Rising temperatures related to climate change could increase average annual per capita municipal expenditures in Massachusetts by as much as 30% by the end of this century as compared to what they were over the past 30 years.

This is according to a new report by Bo Zhao, a senior economist with the New England Public Policy Center in the Federal Reserve Bank of Boston Research Department.

“These large increases could have a significant impact on the fiscal health of local governments and may be difficult or impossible to accommodate without significant increases in taxes and fees,” Zhao writes in “The Effects of Weather on Massachusetts Municipal Expenditures: Implications of Climate Change for Local Governments in New England.”

Zhao finds that a 1-degree Fahrenheit increase in average temperature results in a 3.2% increase in per capita municipal general-fund expenditures in Massachusetts on average. Among other effects, he writes, hotter or stormier weather can increase the costs of snow removal, road maintenance, and the heating and cooling of schools and other public buildings.

Zhao uses the relationship between weather and local spending in Massachusetts from the last three decades, along with average-temperature projections from the National Oceanic and Atmospheric Administration, as a basis for estimating the state’s municipal expenditures for future decades.

According to the NOAA, if global emissions continue to grow at their current rate, the average temperature in Massachusetts is expected to rise from about 50 degrees Fahrenheit in 2020 to nearly 54 degrees Fahrenheit for 2050-2059 and to almost 58 degrees Fahrenheit for 2090-2099.
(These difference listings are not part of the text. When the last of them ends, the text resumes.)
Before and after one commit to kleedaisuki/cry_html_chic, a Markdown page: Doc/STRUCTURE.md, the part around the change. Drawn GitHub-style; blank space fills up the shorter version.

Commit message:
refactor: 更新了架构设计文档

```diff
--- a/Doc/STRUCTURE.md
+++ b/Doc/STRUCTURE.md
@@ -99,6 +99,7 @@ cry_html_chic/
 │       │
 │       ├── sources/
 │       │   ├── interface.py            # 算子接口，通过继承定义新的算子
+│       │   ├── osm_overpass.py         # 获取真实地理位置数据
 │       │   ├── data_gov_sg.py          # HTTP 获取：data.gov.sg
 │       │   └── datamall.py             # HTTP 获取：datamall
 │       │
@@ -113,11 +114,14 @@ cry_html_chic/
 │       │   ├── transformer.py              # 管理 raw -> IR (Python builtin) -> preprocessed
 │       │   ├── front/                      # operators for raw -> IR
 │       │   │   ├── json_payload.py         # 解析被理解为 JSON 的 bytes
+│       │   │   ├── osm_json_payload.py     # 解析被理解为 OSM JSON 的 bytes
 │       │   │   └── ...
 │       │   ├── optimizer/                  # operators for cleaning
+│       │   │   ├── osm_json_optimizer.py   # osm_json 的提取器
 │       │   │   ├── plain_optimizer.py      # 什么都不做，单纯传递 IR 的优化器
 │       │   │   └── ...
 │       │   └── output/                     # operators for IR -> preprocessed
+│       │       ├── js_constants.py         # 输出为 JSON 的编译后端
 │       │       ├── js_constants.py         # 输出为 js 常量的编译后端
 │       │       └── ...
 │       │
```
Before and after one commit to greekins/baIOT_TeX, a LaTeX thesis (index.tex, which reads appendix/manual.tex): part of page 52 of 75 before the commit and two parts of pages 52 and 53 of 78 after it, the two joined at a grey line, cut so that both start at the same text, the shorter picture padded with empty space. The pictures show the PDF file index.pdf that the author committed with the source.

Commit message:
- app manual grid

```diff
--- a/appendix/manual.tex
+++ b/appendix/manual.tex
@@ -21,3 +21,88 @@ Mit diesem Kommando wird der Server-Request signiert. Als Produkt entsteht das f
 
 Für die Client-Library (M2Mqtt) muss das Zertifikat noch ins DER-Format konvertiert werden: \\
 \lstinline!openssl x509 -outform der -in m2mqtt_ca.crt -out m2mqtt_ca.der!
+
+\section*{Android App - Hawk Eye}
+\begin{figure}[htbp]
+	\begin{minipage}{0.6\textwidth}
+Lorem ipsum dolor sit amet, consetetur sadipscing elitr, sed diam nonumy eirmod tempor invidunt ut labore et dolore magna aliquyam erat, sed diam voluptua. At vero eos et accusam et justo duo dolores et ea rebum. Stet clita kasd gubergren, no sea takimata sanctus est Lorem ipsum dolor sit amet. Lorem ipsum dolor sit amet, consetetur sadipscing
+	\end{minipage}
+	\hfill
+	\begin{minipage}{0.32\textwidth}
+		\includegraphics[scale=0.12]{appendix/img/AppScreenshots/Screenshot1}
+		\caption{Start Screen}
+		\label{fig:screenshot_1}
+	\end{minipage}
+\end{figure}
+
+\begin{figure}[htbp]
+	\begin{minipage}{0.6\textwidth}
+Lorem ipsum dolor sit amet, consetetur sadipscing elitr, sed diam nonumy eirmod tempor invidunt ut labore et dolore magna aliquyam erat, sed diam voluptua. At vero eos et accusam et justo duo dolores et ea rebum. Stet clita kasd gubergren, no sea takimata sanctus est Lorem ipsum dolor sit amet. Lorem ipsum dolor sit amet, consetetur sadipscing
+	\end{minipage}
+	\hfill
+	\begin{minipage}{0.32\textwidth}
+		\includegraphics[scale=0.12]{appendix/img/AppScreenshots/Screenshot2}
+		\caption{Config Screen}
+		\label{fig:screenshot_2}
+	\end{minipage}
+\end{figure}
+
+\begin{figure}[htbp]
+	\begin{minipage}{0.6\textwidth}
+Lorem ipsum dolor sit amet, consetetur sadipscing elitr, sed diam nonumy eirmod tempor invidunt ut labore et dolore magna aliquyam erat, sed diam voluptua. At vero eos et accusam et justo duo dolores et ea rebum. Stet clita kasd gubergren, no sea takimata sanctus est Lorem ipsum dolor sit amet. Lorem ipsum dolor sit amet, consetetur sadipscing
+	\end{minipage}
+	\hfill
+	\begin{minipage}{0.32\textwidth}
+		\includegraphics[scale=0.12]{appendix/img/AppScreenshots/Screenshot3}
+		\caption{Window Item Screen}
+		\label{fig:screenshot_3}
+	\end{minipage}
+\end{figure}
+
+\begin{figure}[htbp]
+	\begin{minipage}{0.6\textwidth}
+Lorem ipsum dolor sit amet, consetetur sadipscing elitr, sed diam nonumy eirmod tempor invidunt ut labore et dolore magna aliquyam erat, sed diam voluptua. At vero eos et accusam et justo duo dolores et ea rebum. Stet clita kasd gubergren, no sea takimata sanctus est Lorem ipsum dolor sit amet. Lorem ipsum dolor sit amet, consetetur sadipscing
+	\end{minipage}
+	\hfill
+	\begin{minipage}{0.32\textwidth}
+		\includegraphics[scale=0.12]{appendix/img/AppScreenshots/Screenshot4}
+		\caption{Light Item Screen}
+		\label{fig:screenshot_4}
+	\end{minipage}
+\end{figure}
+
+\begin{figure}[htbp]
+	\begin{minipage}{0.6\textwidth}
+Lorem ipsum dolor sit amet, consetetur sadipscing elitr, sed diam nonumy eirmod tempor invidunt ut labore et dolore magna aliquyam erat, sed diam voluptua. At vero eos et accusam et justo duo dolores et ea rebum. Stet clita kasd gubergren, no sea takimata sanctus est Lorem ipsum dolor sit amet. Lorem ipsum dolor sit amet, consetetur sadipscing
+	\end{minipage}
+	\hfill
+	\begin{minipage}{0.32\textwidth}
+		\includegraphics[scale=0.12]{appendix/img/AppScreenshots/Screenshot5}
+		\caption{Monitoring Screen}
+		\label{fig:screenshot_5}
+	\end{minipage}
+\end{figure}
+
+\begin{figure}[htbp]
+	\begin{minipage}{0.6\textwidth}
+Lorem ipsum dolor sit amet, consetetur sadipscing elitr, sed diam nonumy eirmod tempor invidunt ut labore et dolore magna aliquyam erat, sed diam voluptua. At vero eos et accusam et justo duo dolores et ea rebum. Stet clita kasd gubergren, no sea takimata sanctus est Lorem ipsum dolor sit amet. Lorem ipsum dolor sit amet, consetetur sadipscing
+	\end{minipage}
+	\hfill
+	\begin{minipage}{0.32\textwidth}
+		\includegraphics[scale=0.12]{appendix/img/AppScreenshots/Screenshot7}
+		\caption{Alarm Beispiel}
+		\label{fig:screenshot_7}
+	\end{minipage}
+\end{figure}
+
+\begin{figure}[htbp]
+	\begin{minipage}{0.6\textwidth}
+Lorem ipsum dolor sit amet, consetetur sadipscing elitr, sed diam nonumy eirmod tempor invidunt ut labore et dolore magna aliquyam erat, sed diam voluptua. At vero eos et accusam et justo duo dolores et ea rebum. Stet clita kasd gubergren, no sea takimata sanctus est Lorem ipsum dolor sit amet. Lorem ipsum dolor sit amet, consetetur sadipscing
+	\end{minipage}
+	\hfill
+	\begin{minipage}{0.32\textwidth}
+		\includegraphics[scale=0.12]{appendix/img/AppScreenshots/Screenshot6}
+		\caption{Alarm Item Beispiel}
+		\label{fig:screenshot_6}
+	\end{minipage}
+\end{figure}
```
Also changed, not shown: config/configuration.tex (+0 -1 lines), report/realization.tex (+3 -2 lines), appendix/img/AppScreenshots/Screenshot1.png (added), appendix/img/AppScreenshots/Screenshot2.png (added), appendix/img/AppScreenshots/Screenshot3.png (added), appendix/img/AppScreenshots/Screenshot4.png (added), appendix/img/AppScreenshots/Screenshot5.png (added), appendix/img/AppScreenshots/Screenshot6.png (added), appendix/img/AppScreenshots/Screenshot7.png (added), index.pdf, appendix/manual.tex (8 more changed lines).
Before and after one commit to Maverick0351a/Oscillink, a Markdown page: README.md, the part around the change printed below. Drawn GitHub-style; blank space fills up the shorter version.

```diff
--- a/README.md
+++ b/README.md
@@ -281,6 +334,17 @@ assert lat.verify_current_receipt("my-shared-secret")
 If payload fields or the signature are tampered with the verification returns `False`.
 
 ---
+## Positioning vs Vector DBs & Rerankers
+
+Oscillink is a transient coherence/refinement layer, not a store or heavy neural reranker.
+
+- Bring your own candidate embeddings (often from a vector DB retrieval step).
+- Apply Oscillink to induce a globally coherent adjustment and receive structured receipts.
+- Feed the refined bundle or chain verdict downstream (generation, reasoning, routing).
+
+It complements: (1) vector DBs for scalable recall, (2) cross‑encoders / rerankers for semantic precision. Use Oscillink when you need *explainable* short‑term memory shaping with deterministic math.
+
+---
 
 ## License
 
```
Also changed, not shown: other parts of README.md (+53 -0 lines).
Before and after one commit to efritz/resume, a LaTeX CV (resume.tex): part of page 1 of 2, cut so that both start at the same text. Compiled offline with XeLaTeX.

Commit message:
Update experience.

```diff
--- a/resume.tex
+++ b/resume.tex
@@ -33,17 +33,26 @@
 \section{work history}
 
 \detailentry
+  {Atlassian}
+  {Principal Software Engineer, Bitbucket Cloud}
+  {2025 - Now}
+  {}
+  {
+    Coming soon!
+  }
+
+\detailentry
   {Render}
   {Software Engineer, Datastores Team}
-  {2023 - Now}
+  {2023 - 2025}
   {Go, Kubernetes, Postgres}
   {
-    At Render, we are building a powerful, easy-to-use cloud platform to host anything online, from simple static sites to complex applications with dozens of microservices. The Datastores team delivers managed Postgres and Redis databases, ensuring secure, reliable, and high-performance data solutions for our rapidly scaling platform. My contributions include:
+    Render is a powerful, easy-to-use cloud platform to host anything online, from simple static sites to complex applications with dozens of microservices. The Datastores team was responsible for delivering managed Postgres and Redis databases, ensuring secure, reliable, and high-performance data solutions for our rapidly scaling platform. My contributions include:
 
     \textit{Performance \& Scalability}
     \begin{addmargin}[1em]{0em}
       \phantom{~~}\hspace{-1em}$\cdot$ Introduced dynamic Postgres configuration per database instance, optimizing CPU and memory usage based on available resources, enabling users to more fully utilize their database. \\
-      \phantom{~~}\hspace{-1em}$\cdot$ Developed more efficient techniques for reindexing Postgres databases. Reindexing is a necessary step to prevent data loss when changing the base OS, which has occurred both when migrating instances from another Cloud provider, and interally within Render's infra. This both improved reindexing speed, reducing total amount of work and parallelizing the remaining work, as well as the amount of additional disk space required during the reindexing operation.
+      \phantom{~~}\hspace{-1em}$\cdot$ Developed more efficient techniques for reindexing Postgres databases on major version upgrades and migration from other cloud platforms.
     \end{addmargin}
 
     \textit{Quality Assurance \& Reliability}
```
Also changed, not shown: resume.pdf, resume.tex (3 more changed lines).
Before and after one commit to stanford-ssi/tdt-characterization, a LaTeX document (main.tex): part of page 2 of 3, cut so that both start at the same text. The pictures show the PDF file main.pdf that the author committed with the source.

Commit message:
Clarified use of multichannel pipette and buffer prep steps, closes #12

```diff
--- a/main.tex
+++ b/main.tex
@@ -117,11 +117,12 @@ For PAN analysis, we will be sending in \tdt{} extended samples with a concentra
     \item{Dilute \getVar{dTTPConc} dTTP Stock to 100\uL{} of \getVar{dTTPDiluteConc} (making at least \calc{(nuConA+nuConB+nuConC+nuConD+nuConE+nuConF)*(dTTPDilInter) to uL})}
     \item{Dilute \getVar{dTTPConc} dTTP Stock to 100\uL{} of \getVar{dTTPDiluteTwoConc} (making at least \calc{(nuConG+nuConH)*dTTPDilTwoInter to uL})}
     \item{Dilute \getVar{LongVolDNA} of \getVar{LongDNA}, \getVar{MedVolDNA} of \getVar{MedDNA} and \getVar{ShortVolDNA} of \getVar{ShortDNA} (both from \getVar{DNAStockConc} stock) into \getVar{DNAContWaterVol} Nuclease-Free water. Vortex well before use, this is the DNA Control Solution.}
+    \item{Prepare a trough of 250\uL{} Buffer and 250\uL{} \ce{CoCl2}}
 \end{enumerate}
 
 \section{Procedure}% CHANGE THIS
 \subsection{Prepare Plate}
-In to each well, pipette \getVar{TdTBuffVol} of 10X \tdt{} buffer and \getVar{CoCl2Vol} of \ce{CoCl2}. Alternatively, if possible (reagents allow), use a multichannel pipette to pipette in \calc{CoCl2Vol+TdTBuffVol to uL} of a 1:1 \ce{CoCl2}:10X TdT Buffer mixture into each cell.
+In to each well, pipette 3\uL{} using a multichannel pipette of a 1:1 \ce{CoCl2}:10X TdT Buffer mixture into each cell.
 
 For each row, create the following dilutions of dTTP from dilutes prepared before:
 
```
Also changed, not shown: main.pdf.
Based on those temperature increases and assuming the relationship between average temperatures and municipal expenditures remains the same as it was from 1990 through 2019, per capita local spending in Massachusetts could grow as much as 15% for 2050-2059 and as much as 30% for 2090-2099 relative to the level of the past three decades. In terms of dollar amounts, the per capita increases could be as great as $456 and $924 (in 2019 dollars), respectively.

In a scenario where emissions are lower in the future, the NOAA projects that the average temperature in Massachusetts would reach about 54 degrees Fahrenheit for 2090-2099. Zhao finds that even in this scenario, municipal expenditures could increase by as much as 15% by the end of this century.

Account for climate change in planning
“This report recommends that municipalities account for climate change in their long-term municipal financial planning, since early policy actions are often more cost effective than later ones,” Zhao writes. “Investing in improvements to the climate resilience of public infrastructure is important, and it is particularly urgent for New England, given how dated the region’s infrastructure systems are.”

Zhao notes that the report’s findings are applicable to the other five New England states as well, because the climate is generally the same across the region, and each state is projected to see similarly higher temperatures and more extreme storms in future decades. Also, each state has very limited county governments, if any, so municipal governments provide nearly all local public services.

Zhao does present a caveat to his findings. He notes that the regression analysis is based on historical data, and that using that information to make projections assumes that the relationship between weather and local spending will remain the same over time. His research for the report’s accompanying working paper, however, finds evidence that Massachusetts municipal spending has become less sensitive to temperature changes over the past 30 years. This could be because states and cities and towns in New England have been adapting to climate change by, for example, improving the heating and cooling systems of public buildings.

“Thus,” he writes, “the fiscal projections based on the regression results should be treated as directional guidance rather than as precise forecasts.”

The new report uses research and analysis from a Boston Fed working paper by Zhao titled “The Impact of Weather on Local Government Spending.”